This work was made in Nuenen in late spring 1885, just after Van Gogh completed The Potato Eaters (Van Gogh Museum, Amsterdam), in the same dark hues that reminded the artist of “green soap” or “a really dusty potato, unpeeled of course.” Van Gogh was “convinced that in the long run it produces better results to paint [peasants] in their coarseness than to introduce conventional sweetness… If a peasant painting smells of bacon, smoke, potato steam—fine—that’s not unhealthy—if a stable smells of manure—very well, that’s what a stable’s for.”
Amédée Schuffenecker, Paris and Clamart (by 1901–at least 1907); Auguste Pellerin, Paris; [Eugène Blot, Paris, by 1933–37; his sale, Hôtel Drouot, Paris, June 2, 1933, no. 49, as “Devant l’âtre,” bought in; his sale, Hôtel Drouot, Paris, April 23, 1937, no. 69, as “Devant l’âtre”]; Levy-Hermanos, Paris (by 1939–at least 1947); Mr. and Mrs. Mortimer Hays, Norwalk, Conn. (by 1955–84)
La Faille [see Ref. 1970] dates this picture to the artist’s Nuenen period, May 1885 or slightly later.
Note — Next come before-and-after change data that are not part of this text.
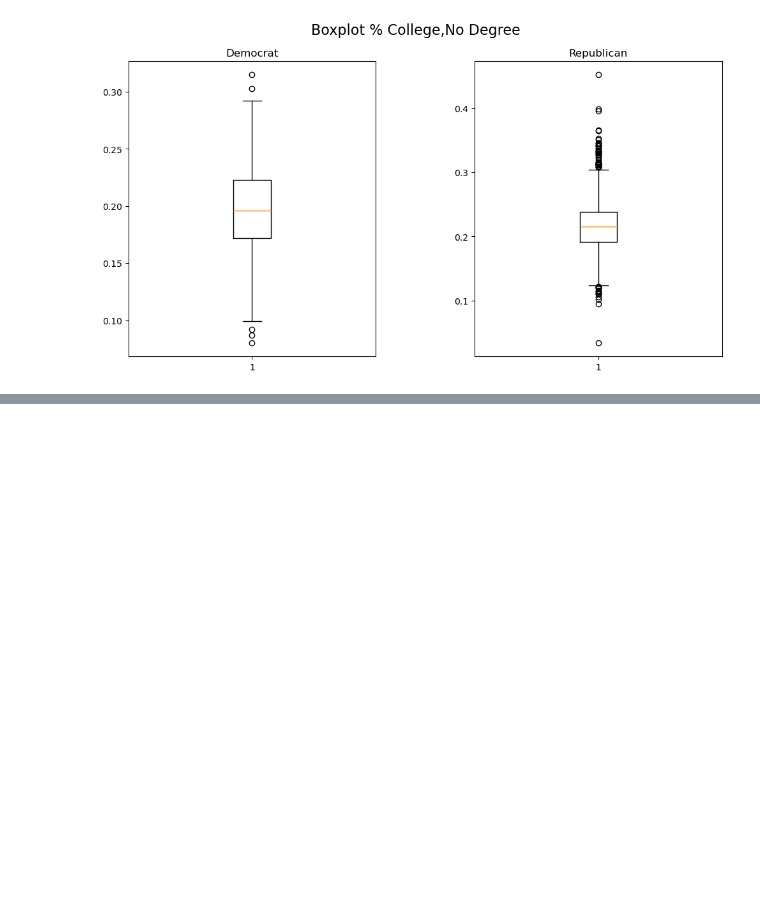
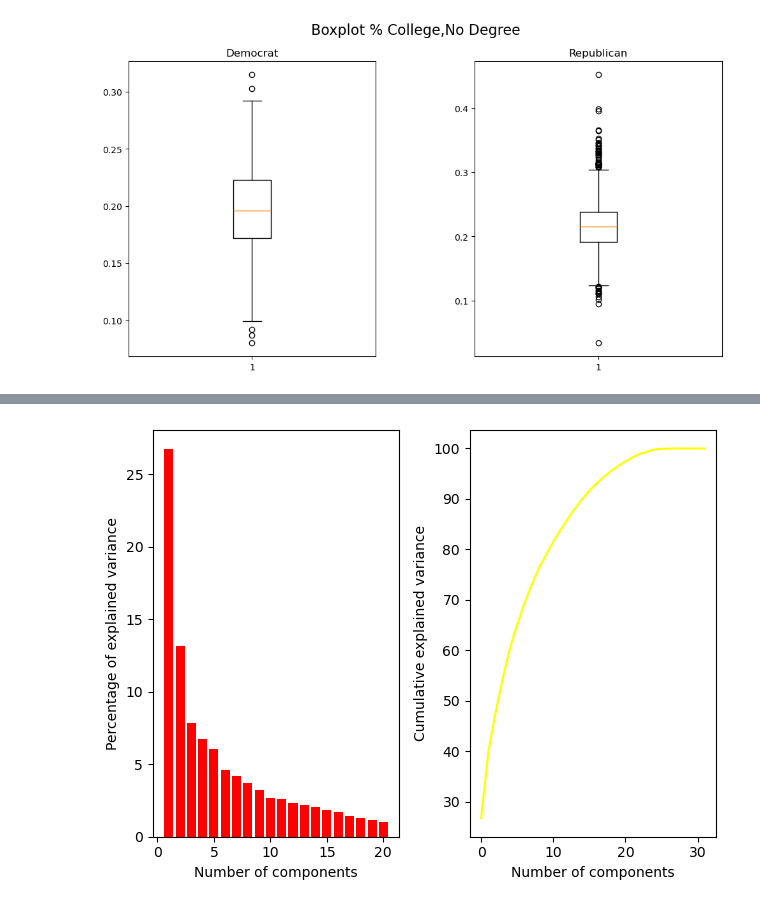
Before and after one commit to hofmann-j/AD_Project, a Jupyter notebook: Py_ADproj.ipynb, the cells around one changed output, grey strips where cells are left out. Cells and saved outputs as stored; diff of their text form; code cells hidden in the pictures; blank space fills up the shorter version.

```diff
--- a/Py_ADproj.ipynb
+++ b/Py_ADproj.ipynb
@@ -184,9 +200,6 @@ plt.show()
 # %%
 US_dataACP = US_data.drop(['County', 'State','Parti'], axis=1)
 
-US_dataACP['Median income'] = US_dataACP['Median income'].str.replace(',', '.').astype(float)
-US_dataACP['Mean income'] = US_dataACP['Mean income'].str.replace(',', '.').astype(float)
-
-
+pd.set_option('display.max_columns', None)
 US_dataACP.head()
 # %% [output]
@@ -202,0 +221,18 @@ ValueError: could not convert string to float: '68,315'
+# %%
+explained_var_ratio = 100*pca.explained_variance_ratio_
+
+plt.subplot(1,2,1)
+n_bars = 20
+plt.bar(np.arange(1,n_bars+1), explained_var_ratio[:n_bars], color='red')
+plt.xlabel("Number of components")
+plt.ylabel("Percentage of explained variance")
+
+plt.subplot(1,2,2)
+plt.plot(np.cumsum(explained_var_ratio),color='yellow')
+plt.xlabel("Number of components")
+plt.ylabel("Cumulative explained variance");
+
+plt.tight_layout()
+plt.show()
+# %% [output]
+[figure, added]
```
Also changed, not shown: parts of 14 cells of this notebook.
At about the same time, Van Gogh made several drawings with similar compositions, depicting the same model and interior. Those closest to the present picture include F1288 (Van Gogh Museum, Amsterdam) and F1291 (Kröller-Müller Museum, Otterlo). Eugène Druet photograph, pl. 73, no. 30/40–2970, ca. 1900–1910 (Collection Le fonds Druet-Vizzavona, Médiathèque de l’architecture et du patrimoine, Fort de Saint-Cyr, Montigny-le-Bretonneux, France). Probably shot during Exh. Paris 1905.